[Opening EXERCISE DATA section]

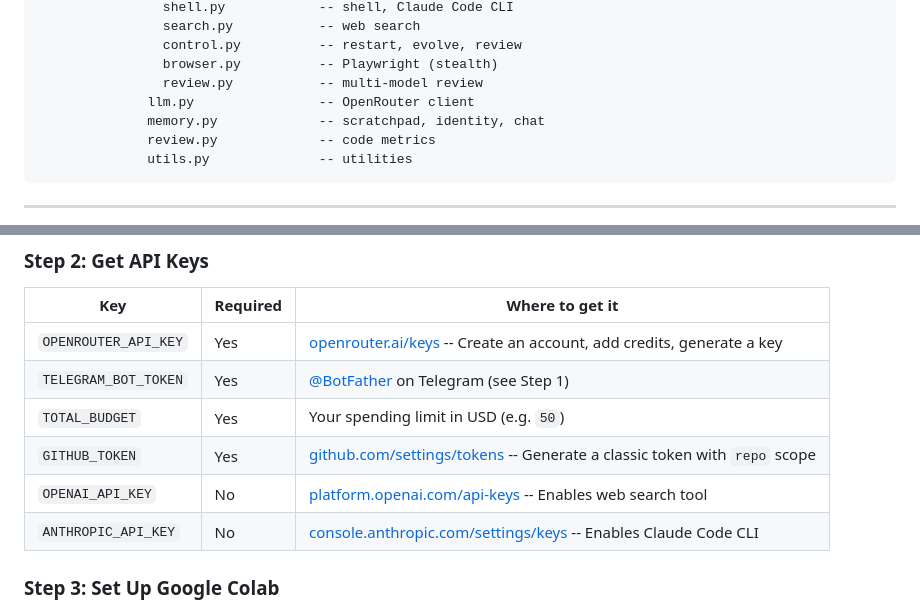
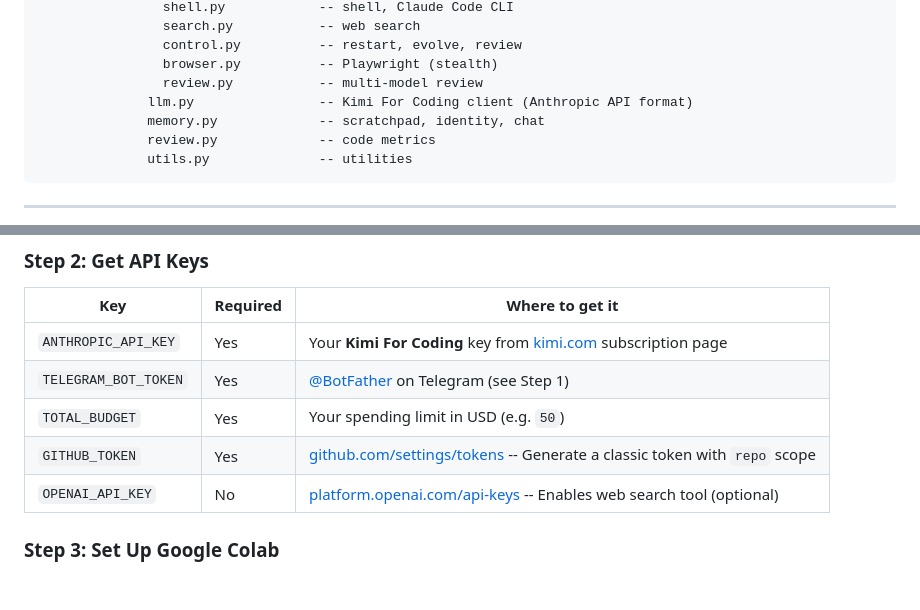
Before and after one commit to vladdick88/ouroboros, a Markdown page: README.md, 2 parts joined by grey strips. Rendered like a GitHub page; blank space fills up the shorter version.

```diff
--- a/README.md
+++ b/README.md
@@ -54,7 +54,7 @@ Telegram --> colab_launcher.py
                 control.py          -- restart, evolve, review
                 browser.py          -- Playwright (stealth)
                 review.py           -- multi-model review
-              llm.py                -- OpenRouter client
+              llm.py                -- Kimi For Coding client (Anthropic API format)
               memory.py             -- scratchpad, identity, chat
               review.py             -- code metrics
               utils.py              -- utilities
@@ -75,12 +75,11 @@ Telegram --> colab_launcher.py
 
 | Key | Required | Where to get it |
 |-----|----------|-----------------|
-| `OPENROUTER_API_KEY` | Yes | [openrouter.ai/keys](https://openrouter.ai/keys) -- Create an account, add credits, generate a key |
+| `ANTHROPIC_API_KEY` | Yes | Your **Kimi For Coding** key from [kimi.com](https://kimi.com) subscription page |
 | `TELEGRAM_BOT_TOKEN` | Yes | [@BotFather](https://t.me/BotFather) on Telegram (see Step 1) |
 | `TOTAL_BUDGET` | Yes | Your spending limit in USD (e.g. `50`) |
 | `GITHUB_TOKEN` | Yes | [github.com/settings/tokens](https://github.com/settings/tokens) -- Generate a classic token with `repo` scope |
-| `OPENAI_API_KEY` | No | [platform.openai.com/api-keys](https://platform.openai.com/api-keys) -- Enables web search tool |
-| `ANTHROPIC_API_KEY` | No | [console.anthropic.com/settings/keys](https://console.anthropic.com/settings/keys) -- Enables Claude Code CLI |
+| `OPENAI_API_KEY` | No | [platform.openai.com/api-keys](https://platform.openai.com/api-keys) -- Enables web search tool (optional) |
 
 ### Step 3: Set Up Google Colab
 
```
Also changed, not shown: other parts of README.md (+15 -21 lines).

[Closing EXERCISE DATA section]

### YOUR INSTRUCTIONS
Find the word "Telegram" in the data and copy out each line where it turns up.

### WRITTEN RESPONSE
@@ -54,7 +54,7 @@ Telegram --> colab_launcher.py
@@ -75,12 +75,11 @@ Telegram --> colab_launcher.py
 | `TELEGRAM_BOT_TOKEN` | Yes | [@BotFather](https://t.me/BotFather) on Telegram (see Step 1) |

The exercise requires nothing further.